Watching the shootout heroics by fearless goalie Steph Labbé and icy-veined scorers Jessie Fleming, Deanne Rose and Julia Grosso, you could just picture thousands of soccer-playing girls around the country asking their parents for a jersey with the name and number of one of their new heroes on the back. But many fans found those hard to get — at least relative to the big men's pro sports leagues, which always make sure there's an array of championship merch up for sale the moment the final whistle sounds. Yes, you can order a ready-made Christine Sinclair, Kadeisha Buchanan or Ashley Lawrence jersey (or a custom women's shirt with the name and number of your choice) on the Canada Soccer website right now. But they're only available in extra small, suggesting the company that supplies them has been slow to increase its stock to meet the unexpected demand. In contrast, you can buy an Alphonso Davies or other men's national team player's jersey in pretty much any size you want.

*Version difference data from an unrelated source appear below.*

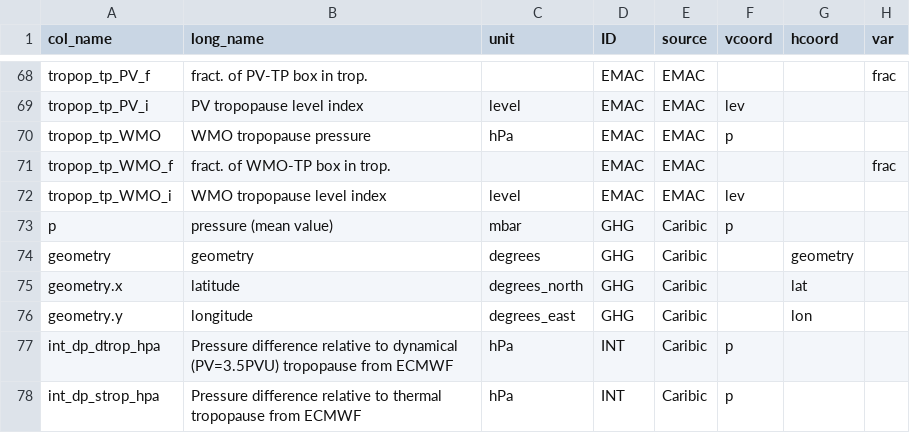
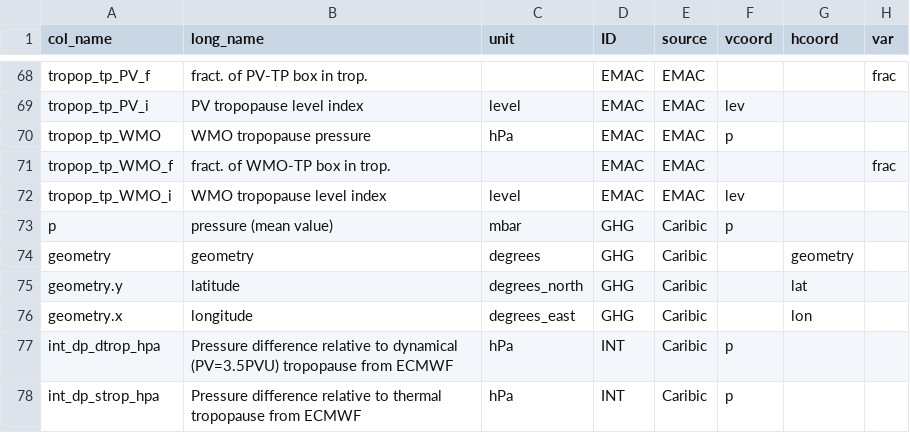
Before and after one commit to SophieBauchinger/dataTools, a CSV file: coordinates.csv, drawn as a sheet; only a part is shown, gaps mark what is left out; the diff names each change by its address in the sheet, - before the commit and + after, or states it on an @@ line.

```diff
--- a/coordinates.csv
+++ b/coordinates.csv
-A75 (col_name): geometry.x
+A75 (col_name): geometry.y
-A76 (col_name): geometry.y
+A76 (col_name): geometry.x
```
Also changed, not shown: substances.csv, 7 other files.
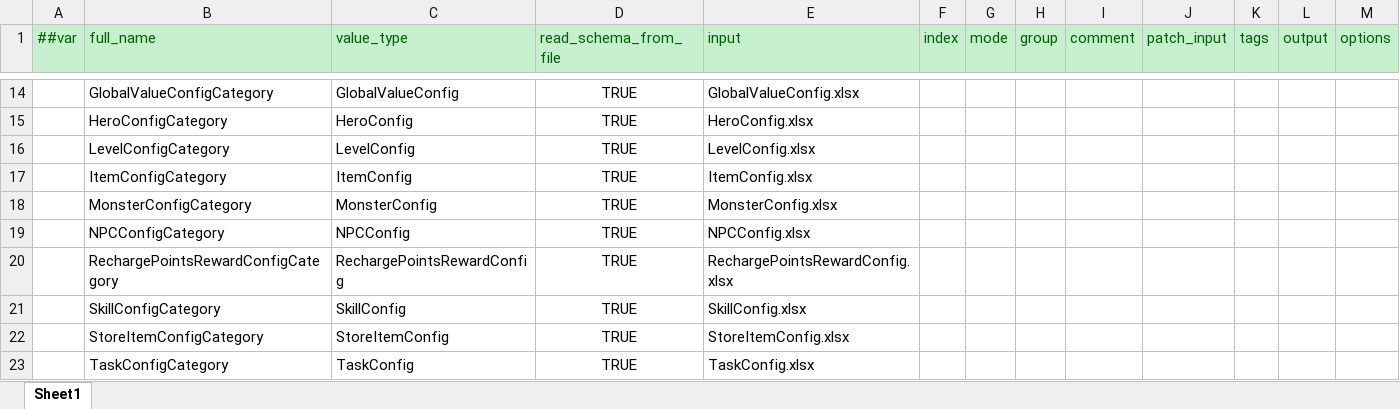
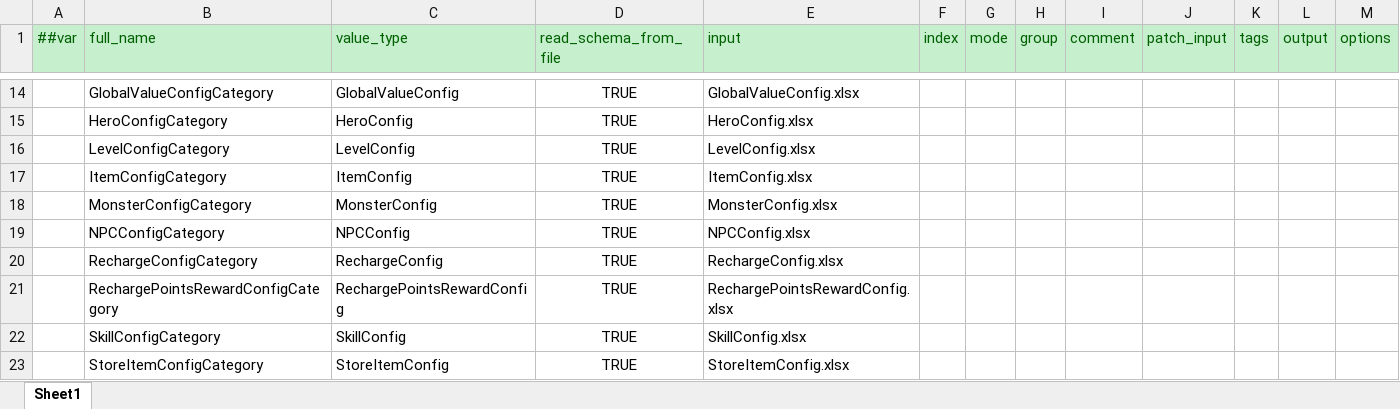
Before and after one commit to csyinghuochong/miniprogram_1, an Excel workbook: Unity/Assets/Config/Excel/__tables__.xlsx, sheet Sheet1, drawn as a sheet; only a part is shown, gaps mark what is left out; the shorter side is filled out with more unchanged rows; values as stored, in another font and other column widths than the file's, no borders; the diff names each change by its address in the sheet, - before the commit and + after, or states it on an @@ line.

```diff
--- a/Unity/Assets/Config/Excel/__tables__.xlsx (sheet Sheet1)
+++ b/Unity/Assets/Config/Excel/__tables__.xlsx (sheet Sheet1)
+row 20:  | RechargeConfigCategory | RechargeConfig | TRUE | RechargeConfig.xlsx
```
Also changed, not shown: 22 other files.
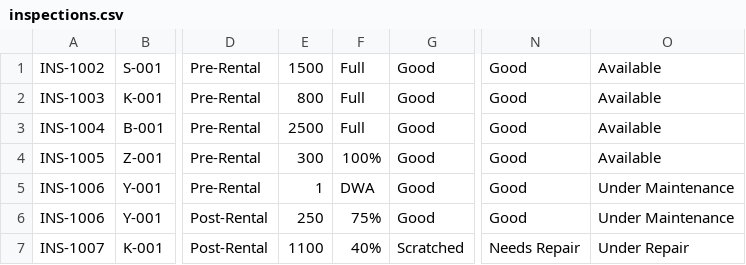
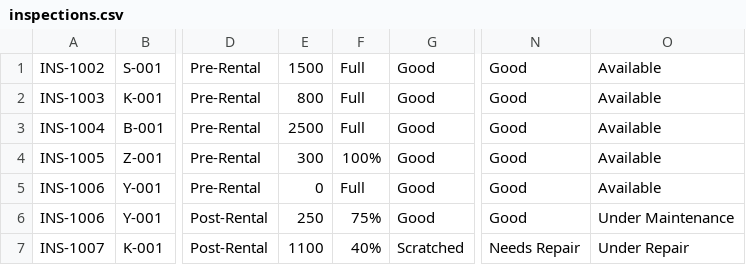
Before and after one commit to xeiacorky/TrimotoSystem, a CSV file: data/inspections.csv, drawn as a sheet; only a part is shown, gaps mark what is left out; the diff names each change by its address in the sheet, - before the commit and + after, or states it on an @@ line.

```diff
--- a/data/inspections.csv
+++ b/data/inspections.csv
-E5: 1
+E5: 0
-F5: DWA
+F5: Full
-O5: Under Maintenance
+O5: Available
```
Also changed, not shown: 10 other files.
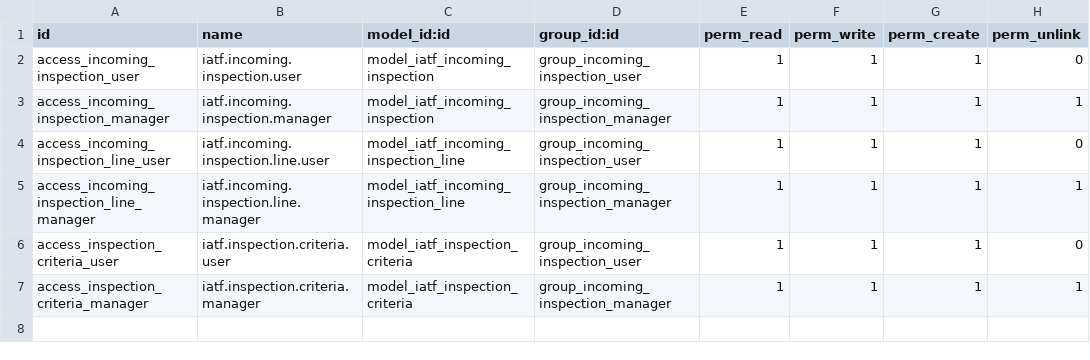
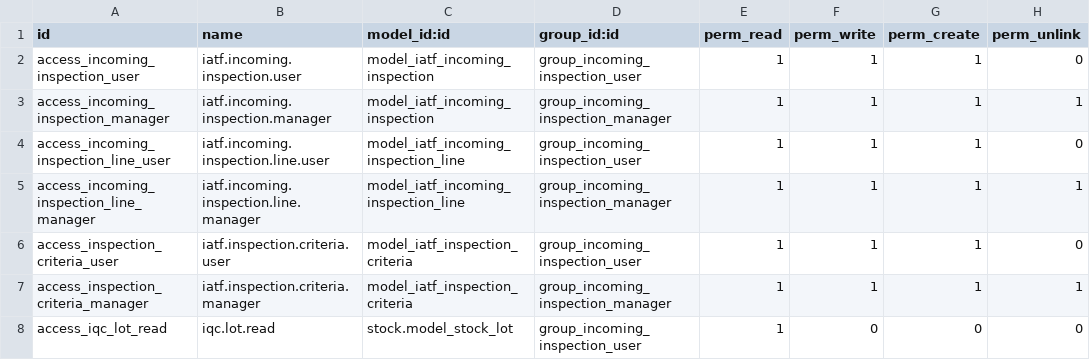
Before and after one commit to wilcoco/odoo, a CSV file: addons_custom/iatf_incoming_inspection/security/ir.model.access.csv, drawn as a sheet; the diff names each change by its address in the sheet, - before the commit and + after, or states it on an @@ line.

```diff
--- a/addons_custom/iatf_incoming_inspection/security/ir.model.access.csv
+++ b/addons_custom/iatf_incoming_inspection/security/ir.model.access.csv
+row 8: access_iqc_lot_read | iqc.lot.read | stock.model_stock_lot | group_incoming_inspection_user | 1 | 0 | 0 | 0
```
Also changed, not shown: 14 other files.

Now, the ability to purchase an expensive sweat-wicking top might not seem like a big deal to you. But to some, like Labbé for instance, it's another sign that women's soccer is still fighting for respect — even after Canada's monumental victory in Tokyo. Read more about the merch gap in this story by CBC News' Sonali Karnick.

Meanwhile, in the United States, the most celebrated women's national soccer team in the world is still waging its very public battle for equal pay. The issue resurfaced this week when the U.S. Soccer Federation pronounced that it has offered identical deals to the players' unions for its men's and women's teams. The women's union called this a "publicity stunt." U.S. Soccer insisted the offer is "real, authentic and in good faith" and took a shot at the players for their involvement in the new documentary LFG, about the team's legal battle for equal pay. The federation called the movie "one-sided."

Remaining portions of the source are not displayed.